She represents Australian Hip Hop to the core, with a career and passion that spans beyond measure. She has performed, shared, taught, studied and worked-shopped her love of Hip Hop and its culture to Sydney’s youth for over two decades and is a respected pillar of knowledge and undoubtedly one of the illest round the way female rappers this country has produced. Thelma Thomas aka MC Trey, a name synonymous within the Australian hip hop community for spitting the truth, rapping with a cause and always being there for those that need her message the most.
I remember when my Hip Hop journey started and I was becoming familiar with the who’s who in the industry I would one day chronicle and MC Trey has always been a solidified feature in our industry. She has carried her own solo career spans across nearly 2 decades performing alongside our communities realest artists and DJ’s, carving a niche for herself in the organic hip hop scene. Trey also found great success when joining forces with long-time friends and artist’s Maya Jupiter and DJ Nick Toth for their collaborative effort “Foreign Heights”, a Hip Hop trio representing Australia on an international scale.

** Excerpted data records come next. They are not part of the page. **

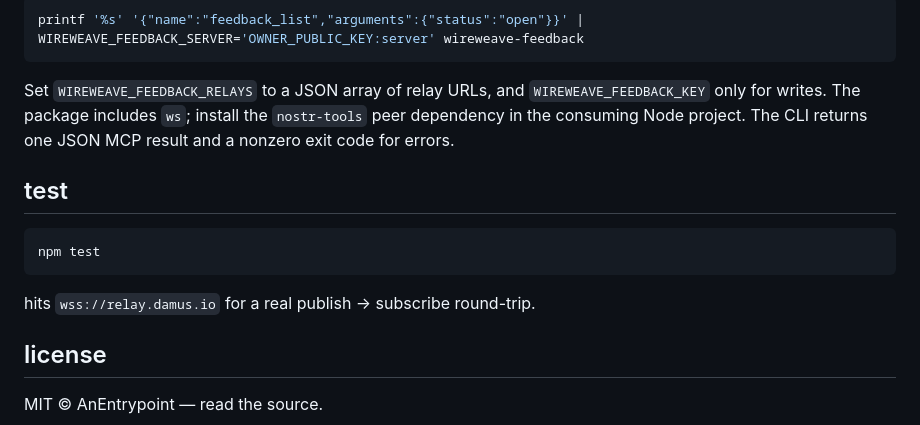
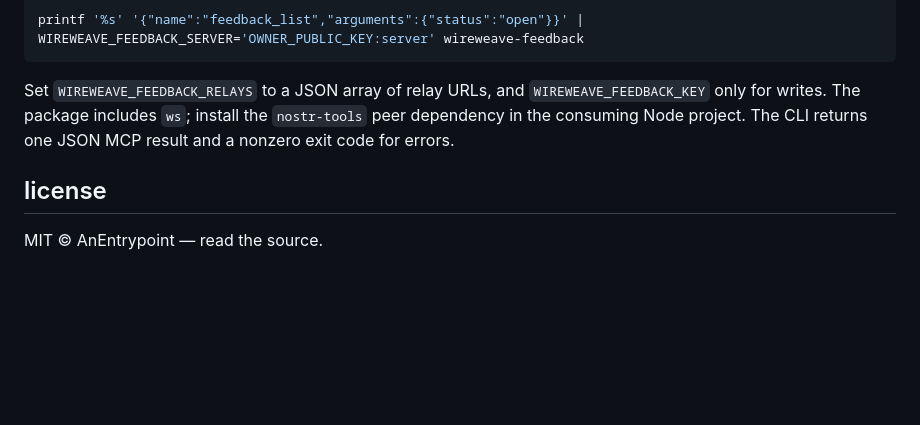
Before and after one commit to AnEntrypoint/wireweave, a Markdown page: README.md, the part around the change. GitHub-like rendering; blank space fills up the shorter version.

````diff
--- a/README.md
+++ b/README.md
@@ -264,14 +264,6 @@ printf '%s' '{"name":"feedback_list","arguments":{"status":"open"}}' | WIREWEAVE
 
 Set `WIREWEAVE_FEEDBACK_RELAYS` to a JSON array of relay URLs, and `WIREWEAVE_FEEDBACK_KEY` only for writes. The package includes `ws`; install the `nostr-tools` peer dependency in the consuming Node project. The CLI returns one JSON MCP result and a nonzero exit code for errors.
 
-## test
-
-```
-npm test
-```
-
-hits `wss://relay.damus.io` for a real publish → subscribe round-trip.
-
 ## license
 
 MIT © AnEntrypoint — read the source.
````
Also changed, not shown: AGENTS.md (+6 -10 lines).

The outfit went on to release a successful album and subsequent singles which found their way to favourable position on the ARIA charts, enlisting a slew of nominations along the way.
These days, life is at an even keel for community arts activist Trey, as she continues creating and immersing herself in making music with a message and has just completed a track highlight the plight of domestic violence called “The Light” featuring 26th Letter of Soul Benefits and MC Jae Tee as well as creating an EP and of course her tireless efforts with youth and community. MC Trey’s voice and presence is a formidable force in the Australian Hip Hop community and garners immense love and respect from fans old and new. This conversation is a testament to Trey’s focus, passion and overall love of this game and pays respect to one of the original female rappers in Sydney!
Such a pleasure to finally get a chance to talk to you Trey …..How has life been treated you how late?
Thanks for the opportunity and apologies for my delayed response…… Life is good. Juggling many facets of life. Keeping busy and enjoying what I do. Music, youth empowerment projects and spending time with my family.
Most of the old school urban community in Australia is really familiar with whom MC Trey is and the extraordinary work you have done with Hip Hop and youth mentoring and guidance over the years ….. How would you best describe the ethos of MC Trey and why you do what you do?
Participating in hip hop culture has given me so much – confidence, self-empowerment, knowledge, networks, critical thinking, etc. When I was younger, I never knew that hip hop would have such a profound effect on me. Music has always been a part of my life – you know r&b, island music, reggae, gospel music, pop music – but hip hop – that really made an impact on me and it’s important for me to pass on the awareness of these opportunities to the next generation.
Your thoughts on the roles of the females in Hip Hop today and how that role has changed over the years from when you first started in this game to now?
Well if we talking about Australia, you know women were there from the beginning both behind the scenes and front of house on stage. These days I find that there are a lot more female MCs and promoters, DJs and business woman. It’s awesome. I just wish had more female artists like Lauryn Hill today you know. Skill, style and knowledge.
What do you love about Hip Hop and its message?
For me, Hip Hop culture is essentially about utilising whatever resources you have to better yourself. That is the message that I got. In terms of its message – it can be whatever you want it to be – that is the beauty of it. I love that anyone can partake – no matter who you are, where you form or what you do. If you down to participate or watch, it’s all good. It’s a powerful culture which can unite many. It can also be a powerful platform to voice issues.
Have you been creating any new music and what projects are you currently involved in?
I released a single called ‘Light’ feat The 26th Letter (Soul Benefits) and MC Jae Tee highlight domestic violence. Currently working on an EP as well. We also made a video, it’s been while but felt good to start and complete a track and a video (shout out to Tania Safi).
What are your thoughts on the perception of Aussie Hip Hop to the rest of the world and why?
I think that we are so geographically isolated from the rest of the world – I don’t think the rest of the world are too concerned about what’s happens in Australia. Having said that though we have an opportunity to provide authentic Australian hip hop. We are such a diverse community and our music is starting to reflect that. That is what we have to offer the world. Indigenous hip – hop too cannot be made anywhere else but here. I reckon we need to push that, but also we all have amazing experiences and stories that can be shared with the world.
What do you think are the ingredients to that make a great MC?
Freestyle ability – unique delivery – diverse topic matter – with punch lines that shatter.
Your current playlist of tracks you are listening to at the moment?
Listening to instrumentals to write to.
Your motto in life?
If you want something – go get it, don’t wait for it to be handed to you. Use your time wisely – you won’t get it back. Invest your time wisely.
For more information on MC Trey visit : http://www.theloop.com.au/mc.trey/portfolio
Always Hip Hop,